Diane Abbott, the first black woman to be elected to the British Parliament, was born to Jamaican immigrant parents in 1953. Growing up in Paddington, London, she attended Harrow County grammar school before pursuing studies in History to Master’s level at Newnham College, Cambridge.
Upon graduation, Abbott worked as a civil servant with the Home Office as well as being employed by the National Council for Civil Liberties. In 1982, she was elected to Westminster city council before winning the Hackney North and Stoke Newington constituency for the Labour Party in 1987. She was elected along with Paul Boateng and Bernie Grant who became the first black men to be elected to the British Parliament.

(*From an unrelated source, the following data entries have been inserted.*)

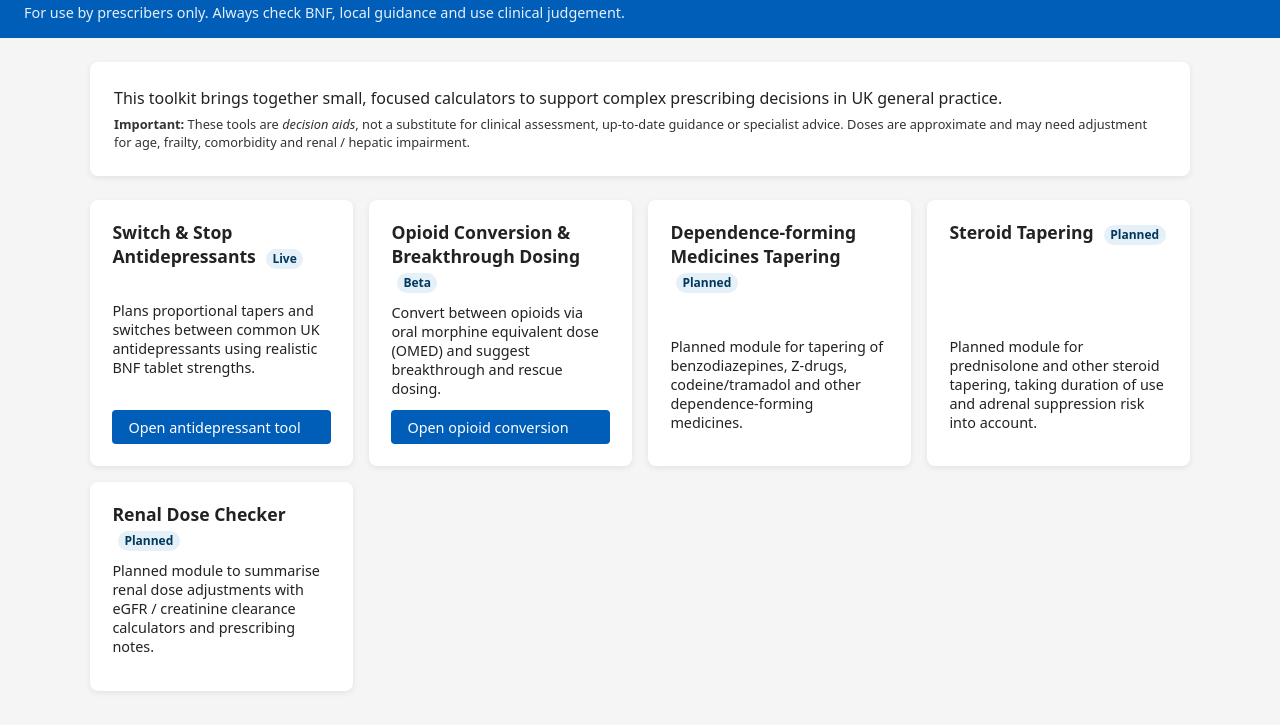
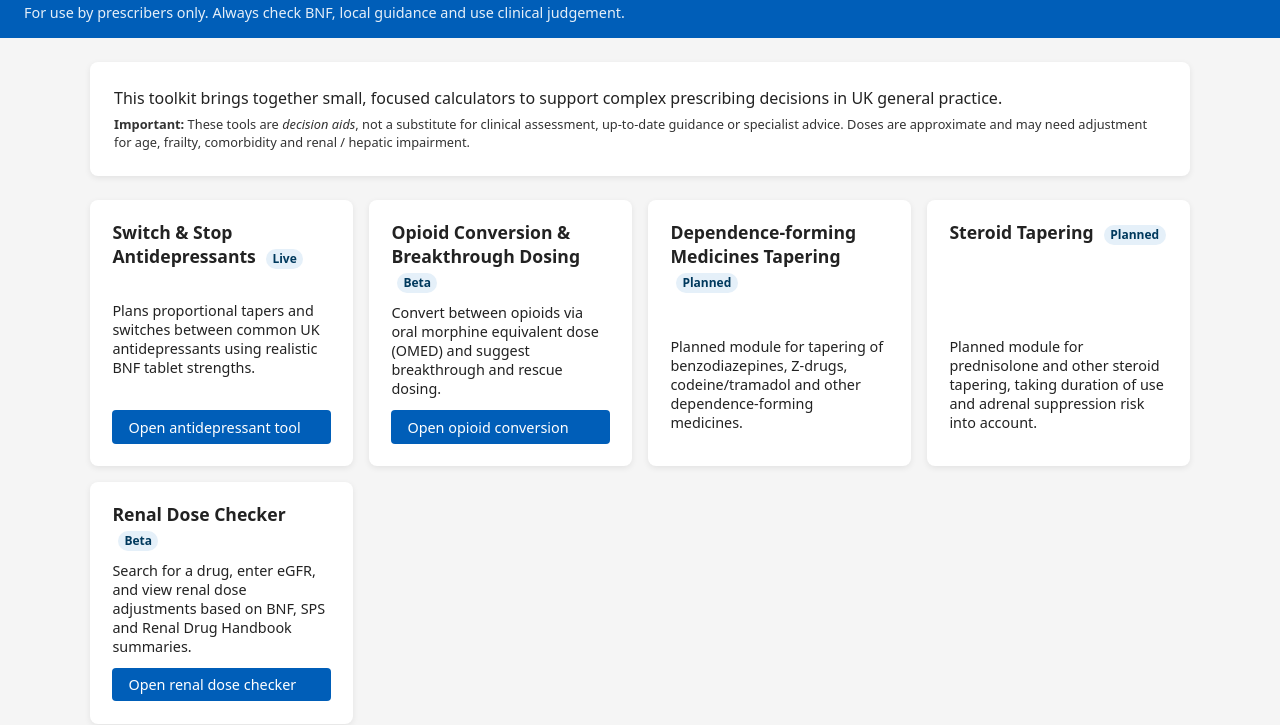
Before and after one commit to lewisbjardine/Medicines-Optimisation, a plain HTML site: page index.html in a window 1280 px wide. Shown: the part 75-800 px from the top of the page. Drawn offline with Linux system fonts and the light colour scheme.

Commit message:
Update index.html

```diff
--- a/index.html
+++ b/index.html
@@ -456,10 +456,11 @@ footer {
         <p>Planned module for prednisolone and other steroid tapering, taking duration of use and adrenal suppression risk into account.</p>
       </article>
 
-      <article class="module-card">
-        <h2>Renal Dose Checker <span class="tag">Planned</span></h2>
-        <p>Planned module to summarise renal dose adjustments with eGFR / creatinine clearance calculators and prescribing notes.</p>
-      </article>
+     <article class="module-card">
+  <h2>Renal Dose Checker <span class="tag">Beta</span></h2>
+  <p>Search for a drug, enter eGFR, and view renal dose adjustments based on BNF, SPS and Renal Drug Handbook summaries.</p>
+  <a class="primary-link" href="renal-dose-checker/index.html">Open renal dose checker</a>
+</article>
     </section>
   </main>
 
```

Abbott’s parliamentary career has been diverse and fruitful. For most of the 1990s she sat on the Treasury Select Committee of the House of Commons and the Foreign Affairs Select Committee. These posts allowed for global travel, with Abbott visiting Kenya, Uganda, China, Hong Kong, and many European states in an official capacity. Abbott was also the first black woman to hold the position of Equality Officer in the British Government. She was also elected to the National Executive of the Labour Party. Abbott is still serving as an MP in her original seat after she secured her place in the 2010 general election, which saw several Labour losses, with a 55% majority of the vote.
Outside of Westminster duties, Abbott has been an important figure in community politics. She has been visible in work for the Organisation of Women of African and Asian Descent (OWAAD) while voicing support for racial equality within the Trade Union movement. During the 1990s, Abbott founded “Black Women Mean Business,” an organisation established to empower and promote black businesswomen as well as various educational projects such as “London Schools” and “Black Child,” which are aimed at increasing educational opportunity in ethnic minority neighbourhoods. Other youth work has included a commitment to the “Scrap Sus” campaign which works to abolish police profiling of black youngsters in stop-and-search patrols.

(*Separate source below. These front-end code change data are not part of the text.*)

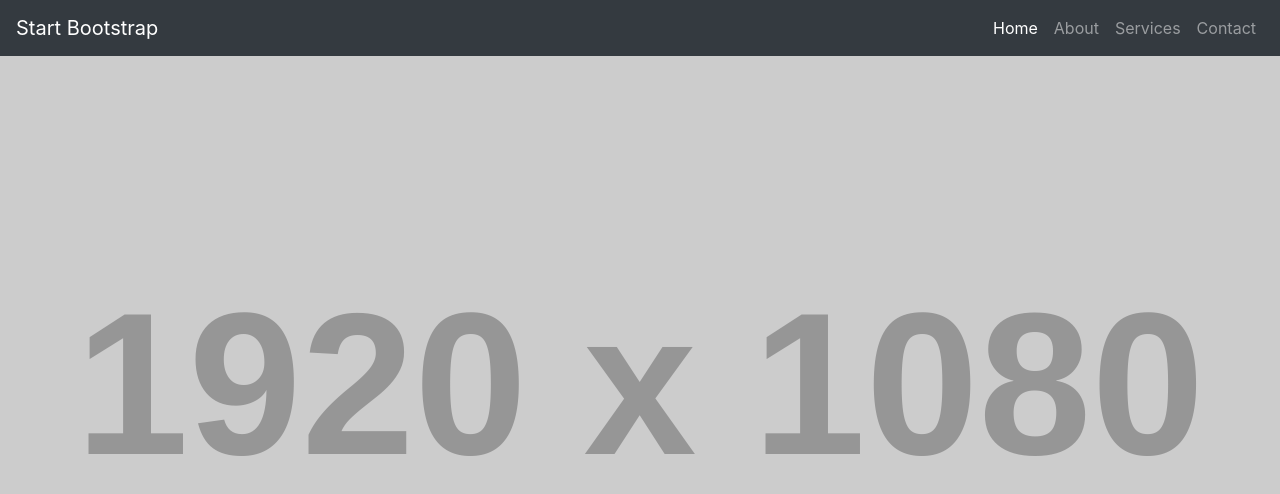
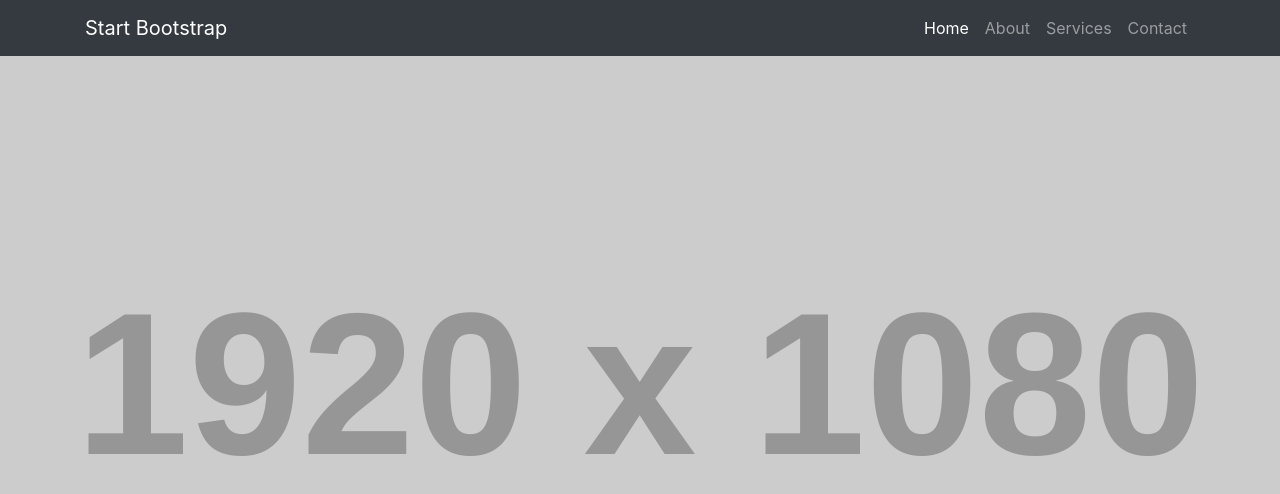
Before and after one commit to StartBootstrap/startbootstrap-full, a website: page index.html in a window 1280 px wide. Drawn offline with Linux system fonts and the light colour scheme; placeholder pictures from the web are drawn by us.

Commit message:
Wrapped nav items in a container element

```diff
--- a/index.html
+++ b/index.html
@@ -22,6 +22,7 @@
 
     <!-- Navigation -->
     <nav class="navbar navbar-expand-lg navbar-dark bg-dark fixed-top">
+      <div class="container">
         <a class="navbar-brand" href="#">Start Bootstrap</a>
         <button class="navbar-toggler" type="button" data-toggle="collapse" data-target="#navbarResponsive" aria-controls="navbarResponsive" aria-expanded="false" aria-label="Toggle navigation">
           <span class="navbar-toggler-icon"></span>
@@ -29,7 +30,9 @@
         <div class="collapse navbar-collapse" id="navbarResponsive">
           <ul class="navbar-nav ml-auto">
             <li class="nav-item active">
-                    <a class="nav-link" href="#">Home <span class="sr-only">(current)</span></a>
+              <a class="nav-link" href="#">Home
+                <span class="sr-only">(current)</span>
+              </a>
             </li>
             <li class="nav-item">
               <a class="nav-link" href="#">About</a>
@@ -41,6 +44,7 @@
               <a class="nav-link" href="#">Contact</a>
             </li>
           </ul>
+        </div>
       </div>
     </nav>
 
```
Lines whose indentation alone changed are shown as unchanged.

Abbott has worked as a freelance journalist, broadcaster, and public speaker. In 2009 she was awarded the “Spectator Speech of the Year” for her condemnation in the Commons of the proposed 42 day detention policy which would have allowed the government to detain terror suspects for six weeks without charge or trial. This is one example of Abbott bucking the party line to stand by her beliefs. Another, which caused wide controversy, was her decision to send her son to private school despite the Labour party being opposed to fee paying education.